ABOUT THIS TASK >> Would you retype the whole listing exactly, leaving its pictures out?

DATA SHOWN >>
○ ○ ○ ○ ○ ○ ○

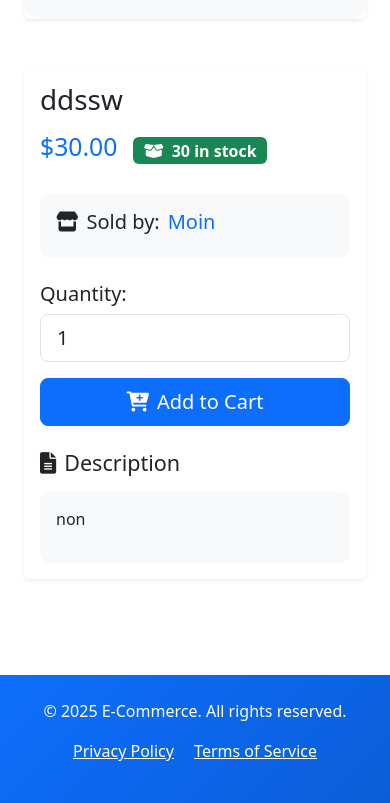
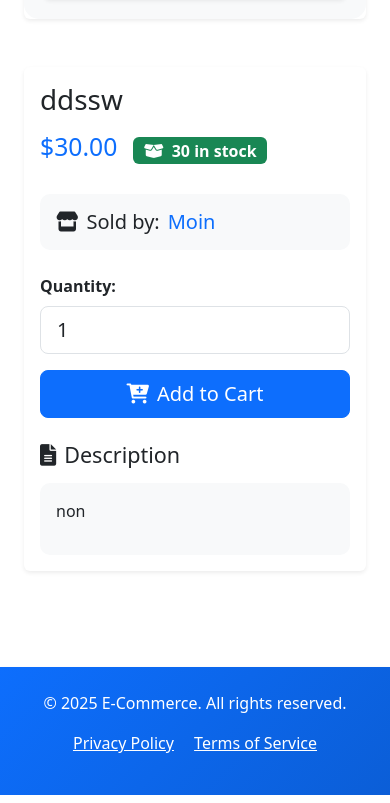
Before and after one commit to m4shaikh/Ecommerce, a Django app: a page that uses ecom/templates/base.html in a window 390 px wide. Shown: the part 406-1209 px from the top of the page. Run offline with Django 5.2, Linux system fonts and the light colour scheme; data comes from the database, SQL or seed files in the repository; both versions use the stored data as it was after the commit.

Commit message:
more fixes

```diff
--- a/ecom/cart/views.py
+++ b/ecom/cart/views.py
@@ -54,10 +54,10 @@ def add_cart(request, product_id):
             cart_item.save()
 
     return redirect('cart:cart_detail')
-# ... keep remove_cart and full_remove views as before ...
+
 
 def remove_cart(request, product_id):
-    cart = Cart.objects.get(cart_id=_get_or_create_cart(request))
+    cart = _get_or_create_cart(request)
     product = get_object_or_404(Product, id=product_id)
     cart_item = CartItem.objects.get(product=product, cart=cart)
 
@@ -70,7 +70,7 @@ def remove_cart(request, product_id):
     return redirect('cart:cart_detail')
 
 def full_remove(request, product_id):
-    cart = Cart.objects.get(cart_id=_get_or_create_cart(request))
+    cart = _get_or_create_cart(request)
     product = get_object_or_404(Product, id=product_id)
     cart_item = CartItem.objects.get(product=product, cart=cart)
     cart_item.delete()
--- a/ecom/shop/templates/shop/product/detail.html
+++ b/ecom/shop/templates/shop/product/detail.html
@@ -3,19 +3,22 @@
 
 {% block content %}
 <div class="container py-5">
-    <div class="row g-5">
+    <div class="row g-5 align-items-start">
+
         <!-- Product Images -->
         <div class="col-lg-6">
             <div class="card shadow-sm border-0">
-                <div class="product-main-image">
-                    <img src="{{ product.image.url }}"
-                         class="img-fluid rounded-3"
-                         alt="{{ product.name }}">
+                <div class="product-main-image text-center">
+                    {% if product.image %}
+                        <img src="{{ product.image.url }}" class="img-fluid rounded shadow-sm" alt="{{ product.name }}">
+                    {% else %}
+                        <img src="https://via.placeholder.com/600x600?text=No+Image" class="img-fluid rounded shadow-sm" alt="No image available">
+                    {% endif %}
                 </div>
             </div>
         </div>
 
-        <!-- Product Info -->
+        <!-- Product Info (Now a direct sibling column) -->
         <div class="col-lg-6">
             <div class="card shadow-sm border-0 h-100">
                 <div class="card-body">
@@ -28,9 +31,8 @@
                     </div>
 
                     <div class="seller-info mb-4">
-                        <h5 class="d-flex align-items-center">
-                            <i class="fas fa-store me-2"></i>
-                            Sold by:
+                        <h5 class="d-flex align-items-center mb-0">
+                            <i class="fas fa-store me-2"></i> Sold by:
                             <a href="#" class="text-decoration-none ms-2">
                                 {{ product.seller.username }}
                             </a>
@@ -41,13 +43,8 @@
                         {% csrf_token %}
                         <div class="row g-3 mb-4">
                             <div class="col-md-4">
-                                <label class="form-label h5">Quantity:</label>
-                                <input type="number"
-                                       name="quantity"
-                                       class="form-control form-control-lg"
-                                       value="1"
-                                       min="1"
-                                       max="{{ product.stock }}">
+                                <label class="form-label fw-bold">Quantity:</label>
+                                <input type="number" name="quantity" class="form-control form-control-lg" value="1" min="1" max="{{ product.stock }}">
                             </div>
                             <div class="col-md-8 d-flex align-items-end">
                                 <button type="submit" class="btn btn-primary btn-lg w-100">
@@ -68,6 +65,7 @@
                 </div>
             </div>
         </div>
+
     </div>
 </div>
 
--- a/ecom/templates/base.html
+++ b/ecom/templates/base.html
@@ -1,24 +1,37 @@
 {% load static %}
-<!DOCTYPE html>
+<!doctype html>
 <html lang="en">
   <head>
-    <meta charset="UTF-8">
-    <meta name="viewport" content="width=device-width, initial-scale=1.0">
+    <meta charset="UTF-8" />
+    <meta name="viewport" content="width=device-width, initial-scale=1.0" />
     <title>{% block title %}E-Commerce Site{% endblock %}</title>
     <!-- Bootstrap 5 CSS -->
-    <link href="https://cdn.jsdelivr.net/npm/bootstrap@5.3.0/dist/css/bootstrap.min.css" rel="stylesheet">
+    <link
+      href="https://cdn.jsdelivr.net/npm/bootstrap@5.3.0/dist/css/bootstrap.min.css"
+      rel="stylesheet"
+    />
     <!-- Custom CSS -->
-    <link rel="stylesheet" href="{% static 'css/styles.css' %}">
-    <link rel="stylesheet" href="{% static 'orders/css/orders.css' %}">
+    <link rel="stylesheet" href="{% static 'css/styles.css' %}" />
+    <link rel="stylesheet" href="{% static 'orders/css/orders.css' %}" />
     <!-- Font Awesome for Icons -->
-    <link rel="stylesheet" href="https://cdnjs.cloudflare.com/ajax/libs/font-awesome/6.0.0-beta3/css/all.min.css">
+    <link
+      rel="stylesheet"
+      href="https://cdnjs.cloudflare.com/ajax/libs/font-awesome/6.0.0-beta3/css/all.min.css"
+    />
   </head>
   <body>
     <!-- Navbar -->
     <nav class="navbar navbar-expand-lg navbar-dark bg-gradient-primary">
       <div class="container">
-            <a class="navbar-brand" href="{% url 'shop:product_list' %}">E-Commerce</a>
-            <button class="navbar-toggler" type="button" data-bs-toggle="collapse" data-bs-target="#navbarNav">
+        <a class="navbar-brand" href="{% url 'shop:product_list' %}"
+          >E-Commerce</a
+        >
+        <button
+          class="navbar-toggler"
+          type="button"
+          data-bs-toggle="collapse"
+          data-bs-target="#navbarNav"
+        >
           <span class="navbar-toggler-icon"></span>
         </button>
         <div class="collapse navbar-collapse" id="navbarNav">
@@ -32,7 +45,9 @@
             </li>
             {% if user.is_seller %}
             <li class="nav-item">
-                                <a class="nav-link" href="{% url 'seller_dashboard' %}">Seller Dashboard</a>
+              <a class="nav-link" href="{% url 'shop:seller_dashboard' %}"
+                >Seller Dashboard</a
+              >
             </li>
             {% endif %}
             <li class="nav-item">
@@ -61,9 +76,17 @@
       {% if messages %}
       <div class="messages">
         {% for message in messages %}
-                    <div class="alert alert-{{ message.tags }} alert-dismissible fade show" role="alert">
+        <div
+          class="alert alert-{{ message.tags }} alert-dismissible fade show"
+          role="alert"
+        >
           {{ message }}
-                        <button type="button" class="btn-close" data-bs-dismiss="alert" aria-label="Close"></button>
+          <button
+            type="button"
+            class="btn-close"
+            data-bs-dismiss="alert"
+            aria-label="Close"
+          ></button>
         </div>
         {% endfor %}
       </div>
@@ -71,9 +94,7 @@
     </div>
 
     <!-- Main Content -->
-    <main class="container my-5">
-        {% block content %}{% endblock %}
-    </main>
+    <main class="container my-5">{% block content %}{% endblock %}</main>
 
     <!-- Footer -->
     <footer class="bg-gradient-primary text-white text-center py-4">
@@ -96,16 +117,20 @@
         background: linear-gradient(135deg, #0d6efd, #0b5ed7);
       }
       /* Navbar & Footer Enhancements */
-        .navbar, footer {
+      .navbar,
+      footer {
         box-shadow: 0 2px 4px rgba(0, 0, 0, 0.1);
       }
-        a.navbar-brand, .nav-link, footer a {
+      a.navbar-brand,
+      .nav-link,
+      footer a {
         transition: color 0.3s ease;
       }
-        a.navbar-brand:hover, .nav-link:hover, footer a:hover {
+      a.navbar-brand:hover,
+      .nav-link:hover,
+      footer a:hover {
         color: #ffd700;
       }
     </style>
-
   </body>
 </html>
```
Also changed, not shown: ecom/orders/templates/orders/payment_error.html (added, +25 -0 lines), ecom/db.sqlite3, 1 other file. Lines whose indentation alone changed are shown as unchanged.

○ ○ ○ ○ ○ ○ ○

COMPLETED EXERCISE >>
Before and after one commit to m4shaikh/Ecommerce, a Django app: a page that uses ecom/templates/base.html in a window 390 px wide. Shown: the part 406-1209 px from the top of the page. Run offline with Django 5.2, Linux system fonts and the light colour scheme; data comes from the database, SQL or seed files in the repository; both versions use the stored data as it was after the commit.

Commit message:
more fixes

```diff
--- a/ecom/cart/views.py
+++ b/ecom/cart/views.py
@@ -54,10 +54,10 @@ def add_cart(request, product_id):
             cart_item.save()
 
     return redirect('cart:cart_detail')
-# ... keep remove_cart and full_remove views as before ...
+
 
 def remove_cart(request, product_id):
-    cart = Cart.objects.get(cart_id=_get_or_create_cart(request))
+    cart = _get_or_create_cart(request)
     product = get_object_or_404(Product, id=product_id)
     cart_item = CartItem.objects.get(product=product, cart=cart)
 
@@ -70,7 +70,7 @@ def remove_cart(request, product_id):
     return redirect('cart:cart_detail')
 
 def full_remove(request, product_id):
-    cart = Cart.objects.get(cart_id=_get_or_create_cart(request))
+    cart = _get_or_create_cart(request)
     product = get_object_or_404(Product, id=product_id)
     cart_item = CartItem.objects.get(product=product, cart=cart)
     cart_item.delete()
--- a/ecom/shop/templates/shop/product/detail.html
+++ b/ecom/shop/templates/shop/product/detail.html
@@ -3,19 +3,22 @@
 
 {% block content %}
 <div class="container py-5">
-    <div class="row g-5">
+    <div class="row g-5 align-items-start">
+
         <!-- Product Images -->
         <div class="col-lg-6">
             <div class="card shadow-sm border-0">
-                <div class="product-main-image">
-                    <img src="{{ product.image.url }}"
-                         class="img-fluid rounded-3"
-                         alt="{{ product.name }}">
+                <div class="product-main-image text-center">
+                    {% if product.image %}
+                        <img src="{{ product.image.url }}" class="img-fluid rounded shadow-sm" alt="{{ product.name }}">
+                    {% else %}
+                        <img src="https://via.placeholder.com/600x600?text=No+Image" class="img-fluid rounded shadow-sm" alt="No image available">
+                    {% endif %}
                 </div>
             </div>
         </div>
 
-        <!-- Product Info -->
+        <!-- Product Info (Now a direct sibling column) -->
         <div class="col-lg-6">
             <div class="card shadow-sm border-0 h-100">
                 <div class="card-body">
@@ -28,9 +31,8 @@
                     </div>
 
                     <div class="seller-info mb-4">
-                        <h5 class="d-flex align-items-center">
-                            <i class="fas fa-store me-2"></i>
-                            Sold by:
+                        <h5 class="d-flex align-items-center mb-0">
+                            <i class="fas fa-store me-2"></i> Sold by:
                             <a href="#" class="text-decoration-none ms-2">
                                 {{ product.seller.username }}
                             </a>
@@ -41,13 +43,8 @@
                         {% csrf_token %}
                         <div class="row g-3 mb-4">
                             <div class="col-md-4">
-                                <label class="form-label h5">Quantity:</label>
-                                <input type="number"
-                                       name="quantity"
-                                       class="form-control form-control-lg"
-                                       value="1"
-                                       min="1"
-                                       max="{{ product.stock }}">
+                                <label class="form-label fw-bold">Quantity:</label>
+                                <input type="number" name="quantity" class="form-control form-control-lg" value="1" min="1" max="{{ product.stock }}">
                             </div>
                             <div class="col-md-8 d-flex align-items-end">
                                 <button type="submit" class="btn btn-primary btn-lg w-100">
@@ -68,6 +65,7 @@
                 </div>
             </div>
         </div>
+
     </div>
 </div>
 
--- a/ecom/templates/base.html
+++ b/ecom/templates/base.html
@@ -1,24 +1,37 @@
 {% load static %}
-<!DOCTYPE html>
+<!doctype html>
 <html lang="en">
   <head>
-    <meta charset="UTF-8">
-    <meta name="viewport" content="width=device-width, initial-scale=1.0">
+    <meta charset="UTF-8" />
+    <meta name="viewport" content="width=device-width, initial-scale=1.0" />
     <title>{% block title %}E-Commerce Site{% endblock %}</title>
     <!-- Bootstrap 5 CSS -->
-    <link href="https://cdn.jsdelivr.net/npm/bootstrap@5.3.0/dist/css/bootstrap.min.css" rel="stylesheet">
+    <link
+      href="https://cdn.jsdelivr.net/npm/bootstrap@5.3.0/dist/css/bootstrap.min.css"
+      rel="stylesheet"
+    />
     <!-- Custom CSS -->
-    <link rel="stylesheet" href="{% static 'css/styles.css' %}">
-    <link rel="stylesheet" href="{% static 'orders/css/orders.css' %}">
+    <link rel="stylesheet" href="{% static 'css/styles.css' %}" />
+    <link rel="stylesheet" href="{% static 'orders/css/orders.css' %}" />
     <!-- Font Awesome for Icons -->
-    <link rel="stylesheet" href="https://cdnjs.cloudflare.com/ajax/libs/font-awesome/6.0.0-beta3/css/all.min.css">
+    <link
+      rel="stylesheet"
+      href="https://cdnjs.cloudflare.com/ajax/libs/font-awesome/6.0.0-beta3/css/all.min.css"
+    />
   </head>
   <body>
     <!-- Navbar -->
     <nav class="navbar navbar-expand-lg navbar-dark bg-gradient-primary">
       <div class="container">
-            <a class="navbar-brand" href="{% url 'shop:product_list' %}">E-Commerce</a>
-            <button class="navbar-toggler" type="button" data-bs-toggle="collapse" data-bs-target="#navbarNav">
+        <a class="navbar-brand" href="{% url 'shop:product_list' %}"
+          >E-Commerce</a
+        >
+        <button
+          class="navbar-toggler"
+          type="button"
+          data-bs-toggle="collapse"
+          data-bs-target="#navbarNav"
+        >
           <span class="navbar-toggler-icon"></span>
         </button>
         <div class="collapse navbar-collapse" id="navbarNav">
@@ -32,7 +45,9 @@
             </li>
             {% if user.is_seller %}
             <li class="nav-item">
-                                <a class="nav-link" href="{% url 'seller_dashboard' %}">Seller Dashboard</a>
+              <a class="nav-link" href="{% url 'shop:seller_dashboard' %}"
+                >Seller Dashboard</a
+              >
             </li>
             {% endif %}
             <li class="nav-item">
@@ -61,9 +76,17 @@
       {% if messages %}
       <div class="messages">
         {% for message in messages %}
-                    <div class="alert alert-{{ message.tags }} alert-dismissible fade show" role="alert">
+        <div
+          class="alert alert-{{ message.tags }} alert-dismissible fade show"
+          role="alert"
+        >
           {{ message }}
-                        <button type="button" class="btn-close" data-bs-dismiss="alert" aria-label="Close"></button>
+          <button
+            type="button"
+            class="btn-close"
+            data-bs-dismiss="alert"
+            aria-label="Close"
+          ></button>
         </div>
         {% endfor %}
       </div>
@@ -71,9 +94,7 @@
     </div>
 
     <!-- Main Content -->
-    <main class="container my-5">
-        {% block content %}{% endblock %}
-    </main>
+    <main class="container my-5">{% block content %}{% endblock %}</main>
 
     <!-- Footer -->
     <footer class="bg-gradient-primary text-white text-center py-4">
@@ -96,16 +117,20 @@
         background: linear-gradient(135deg, #0d6efd, #0b5ed7);
       }
       /* Navbar & Footer Enhancements */
-        .navbar, footer {
+      .navbar,
+      footer {
         box-shadow: 0 2px 4px rgba(0, 0, 0, 0.1);
       }
-        a.navbar-brand, .nav-link, footer a {
+      a.navbar-brand,
+      .nav-link,
+      footer a {
         transition: color 0.3s ease;
       }
-        a.navbar-brand:hover, .nav-link:hover, footer a:hover {
+      a.navbar-brand:hover,
+      .nav-link:hover,
+      footer a:hover {
         color: #ffd700;
       }
     </style>
-
   </body>
 </html>
```
Also changed, not shown: ecom/orders/templates/orders/payment_error.html (added, +25 -0 lines), ecom/db.sqlite3, 1 other file. Lines whose indentation alone changed are shown as unchanged.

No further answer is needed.